Brent Evans, the owner of Pro Cores Recycling on Gordon Ave, says police caught the thieves, but he couldn’t believe who was arrested.

“I never thought in a million years that I would have to pass that scrutiny to people who share a parking lot with me,” Evans said.

Pro Cores is a company that works with vendors to recycle metal, including catalytic converters. A few weeks ago, a new business moved in next door. Evans says he thought nothing of it.

“Our conversations have been friendly. I had no idea that they would conspire some sort of plan to break into my shop,” he said.

Evans says things took a turn on May 3 when he arrived at work to find his bay door cut open.

“I was shocked. I was scared,” he said.

Evans says he called the police after discovering that nearly 200 catalytic converters had been stolen.

“It led into a chase that led nowhere, and I felt defeated,” he said. “We would have suffered a $70,000 loss.”

In the days following, he says his seemingly kind neighbor continued to offer support, with no clue of the bomb that was about to drop.

“I had three conversations with him before his arrest,” Evans said.

That friendly neighbor, Corey Person, was charged with felony theft just days later, according to court documents.

Those documents also show he did not act alone. A second man, James Johnson, was also charged.

“He was arrested en route and trying to sell them to someone else for cash,” Evans said. “I felt betrayed.”

Evans credits Richmond and Hanover police for acting diligently, saying they caught them in the act.

“I’m hoping he learns from this,” Evans said.

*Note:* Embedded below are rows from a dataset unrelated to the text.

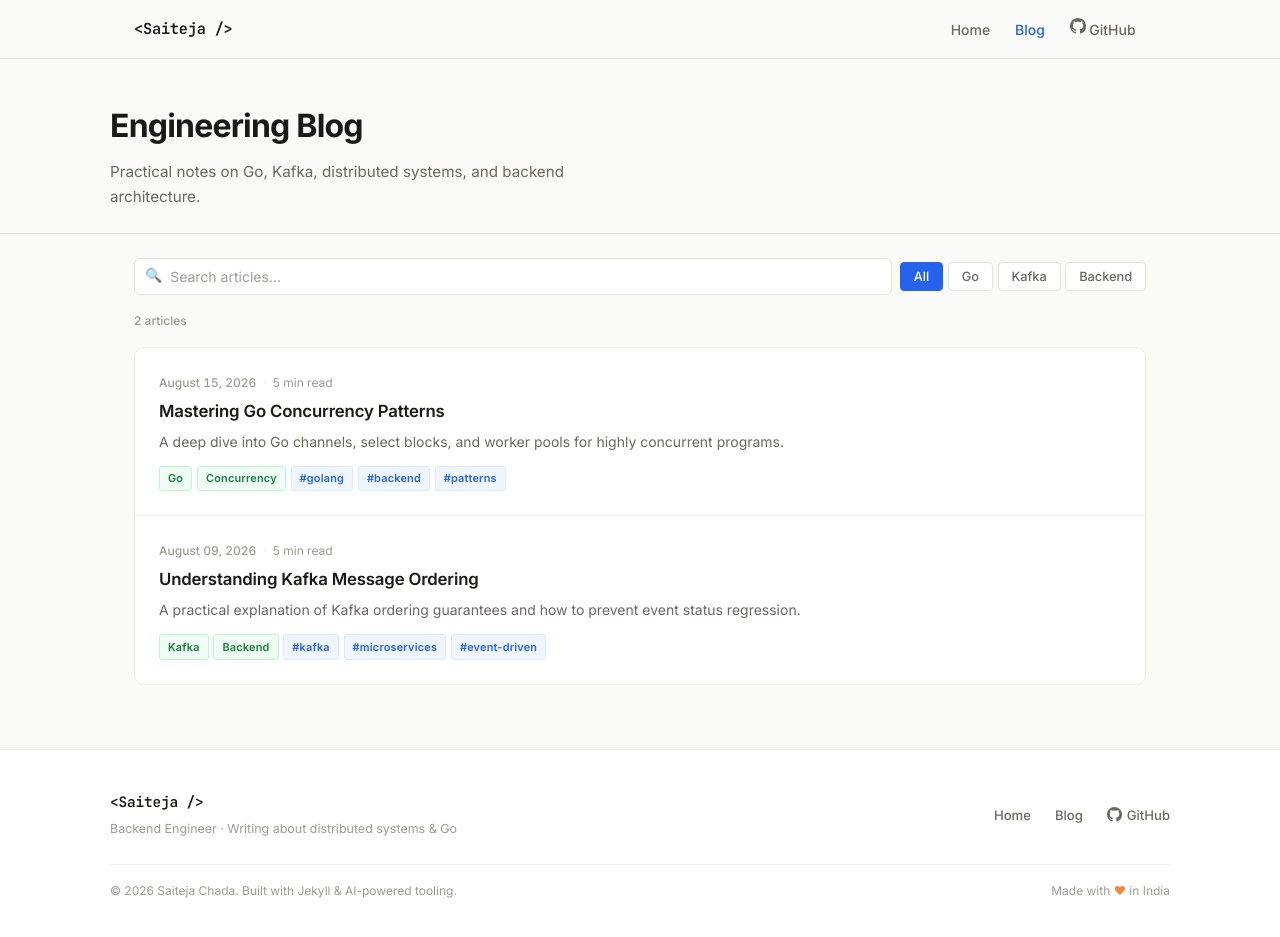
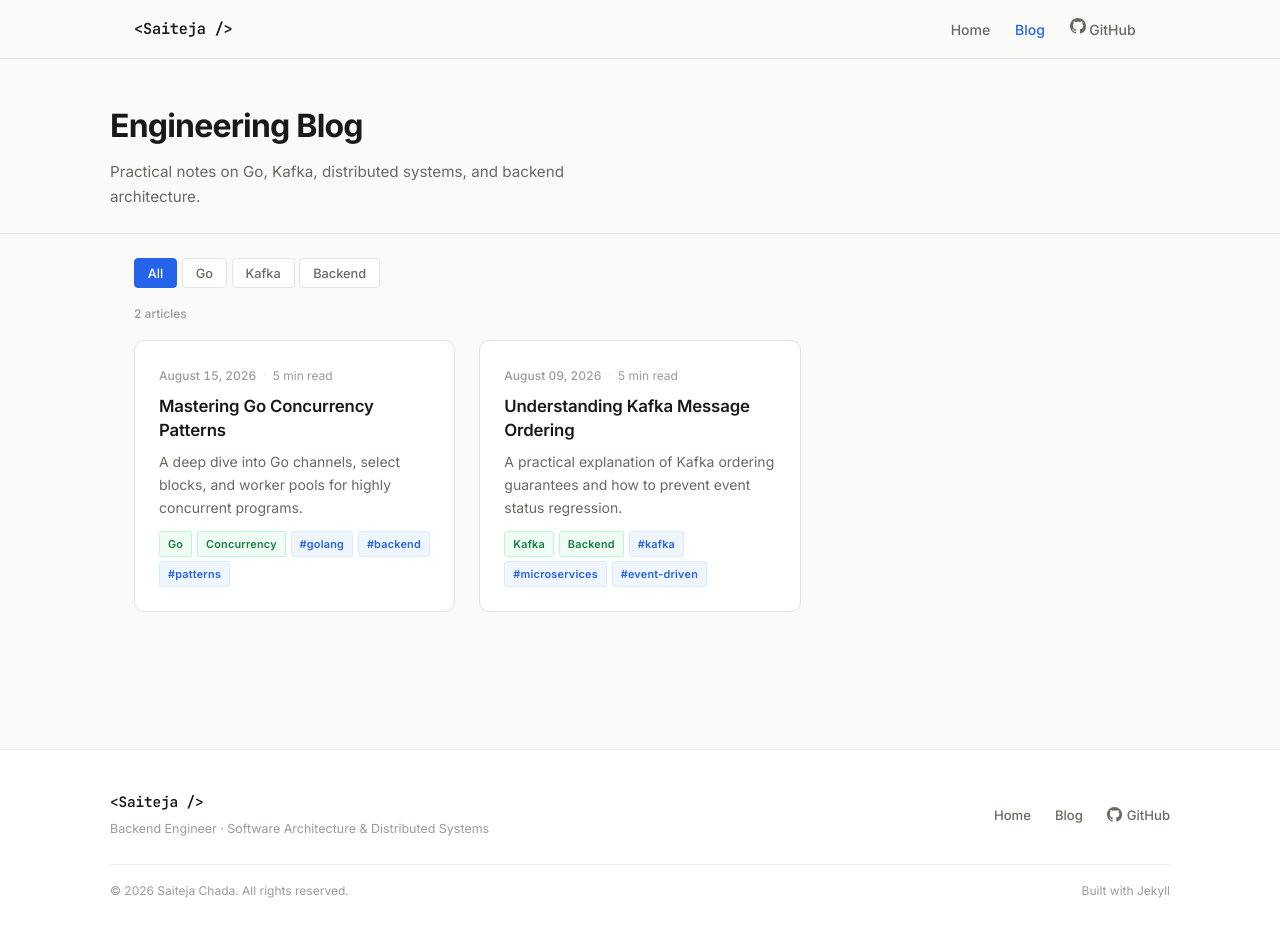
Before and after one commit to ChadaSaiteja/blog, a Jekyll site: the page built from index.html, in a window 1280 px wide and 941 px high. Shown: the top 937 px of the window. Built offline with Jekyll 4.4.1, drawn with Linux system fonts in a browser that asks for light colours.

Commit message:
style: remove search bar, update article layout to grid cards, and update footer info

```diff
--- a/_includes/footer.html
+++ b/_includes/footer.html
@@ -2,7 +2,7 @@
   <div class="footer-inner">
     <div class="footer-brand">
       <span class="logo-text">&lt;Saiteja /&gt;</span>
-      <p class="footer-tagline">Backend Engineer · Writing about distributed systems & Go</p>
+      <p class="footer-tagline">Backend Engineer · Software Architecture & Distributed Systems</p>
     </div>
 
     <nav class="footer-links" aria-label="Footer navigation">
@@ -17,8 +17,8 @@
     </nav>
 
     <div class="footer-copy">
-      <span>&copy; 2026 Saiteja Chada. Built with Jekyll &amp; AI-powered tooling.</span>
-      <span>Made with <span style="color:#f0883e;">&#9829;</span> in India</span>
+      <span>&copy; {{ 'now' | date: "%Y" }} Saiteja Chada. All rights reserved.</span>
+      <span>Built with Jekyll</span>
     </div>
   </div>
 </footer>
--- a/assets/css/main.css
+++ b/assets/css/main.css
@@ -384,30 +384,53 @@ img { max-width: 100%; display: block; }
 .sidebar-cats { display: flex; flex-wrap: wrap; gap: 0.35rem; margin-top: var(--space-sm); }
 
 /* =====================================================
-   BLOG CARDS — stacked row list style
+   BLOG CARDS — Grid Card Style
    ===================================================== */
 .posts-grid {
   display: grid;
   grid-template-columns: 1fr;
-  gap: 1px;
-  background: var(--border-light);
-  border: 1px solid var(--border-light);
-  border-radius: var(--radius-lg);
-  overflow: hidden;
+  gap: var(--space-lg);
+  background: transparent;
+  border: none;
+  border-radius: 0;
+  overflow: visible;
 }
 
-.filterable-post { background: var(--surface); }
+@media (min-width: 640px) {
+  .posts-grid {
+    grid-template-columns: repeat(2, 1fr);
+  }
+}
+
+@media (min-width: 960px) {
+  .posts-grid {
+    grid-template-columns: repeat(3, 1fr);
+  }
+}
+
+.filterable-post {
+  display: flex;
+  height: 100%;
+}
 
 .blog-card {
+  width: 100%;
   background: var(--surface);
+  border: 1px solid var(--border);
+  border-radius: var(--radius-lg);
   padding: var(--space-lg);
-  transition: background var(--transition);
+  transition: all var(--transition);
   display: flex;
   flex-direction: column;
-  gap: 0.4rem;
+  gap: 0.5rem;
 }
 
-.blog-card:hover { background: var(--bg-subtle); }
+.blog-card:hover {
+  background: var(--surface);
+  border-color: #cbd5e1;
+  transform: translateY(-2px);
+  box-shadow: 0 6px 20px rgba(0, 0, 0, 0.05);
+}
 
 .blog-card-meta {
   display: flex;
@@ -454,7 +477,7 @@ img { max-width: 100%; display: block; }
   color: var(--text-secondary);
   line-height: 1.65;
   display: -webkit-box;
-  -webkit-line-clamp: 2;
+  -webkit-line-clamp: 3;
   -webkit-box-orient: vertical;
   overflow: hidden;
 }
@@ -463,7 +486,8 @@ img { max-width: 100%; display: block; }
   display: flex;
   flex-wrap: wrap;
   gap: 0.3rem;
-  margin-top: 0.4rem;
+  margin-top: auto;
+  padding-top: var(--space-xs);
 }
 
 /* Badges */
--- a/index.html
+++ b/index.html
@@ -12,11 +12,6 @@ description: "Technical articles on Go, Kafka, distributed systems, and backend
 </div>
 
 <div class="blog-controls">
-  <div class="search-box">
-    <span class="search-box-icon">🔍</span>
-    <input type="text" id="search-input" placeholder="Search articles..." autocomplete="off" aria-label="Search articles">
-  </div>
-
   <div class="filter-tabs" id="filter-tabs">
     <button class="filter-tab active" data-filter="all">All</button>
     <button class="filter-tab" data-filter="go">Go</button>
@@ -39,19 +34,17 @@ description: "Technical articles on Go, Kafka, distributed systems, and backend
 
   <div class="no-results" id="no-results" style="display:none;">
     <p style="font-size:1.1rem; margin-bottom:0.5rem;">No articles found</p>
-    <p style="color:var(--text-muted); font-size:0.9rem;">Try a different search term or category.</p>
+    <p style="color:var(--text-muted); font-size:0.9rem;">Try selecting a different category.</p>
   </div>
 </div>
 
 <script>
-  const searchInput = document.getElementById('search-input');
   const filterTabs = document.querySelectorAll('.filter-tab');
   const posts = document.querySelectorAll('.filterable-post');
   const noResults = document.getElementById('no-results');
   const countEl = document.getElementById('posts-count');
 
   function filterPosts() {
-    const query = searchInput.value.toLowerCase().trim();
     const activeFilter = document.querySelector('.filter-tab.active')?.dataset.filter || 'all';
     let visible = 0;
 
```
Also changed, not shown: other parts of index.html (+1 -4 lines).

Pro Cores ramped up security recently with more surveillance cameras, but Evans calls this a rare victory, saying most people who have their converters stolen never catch the culprits.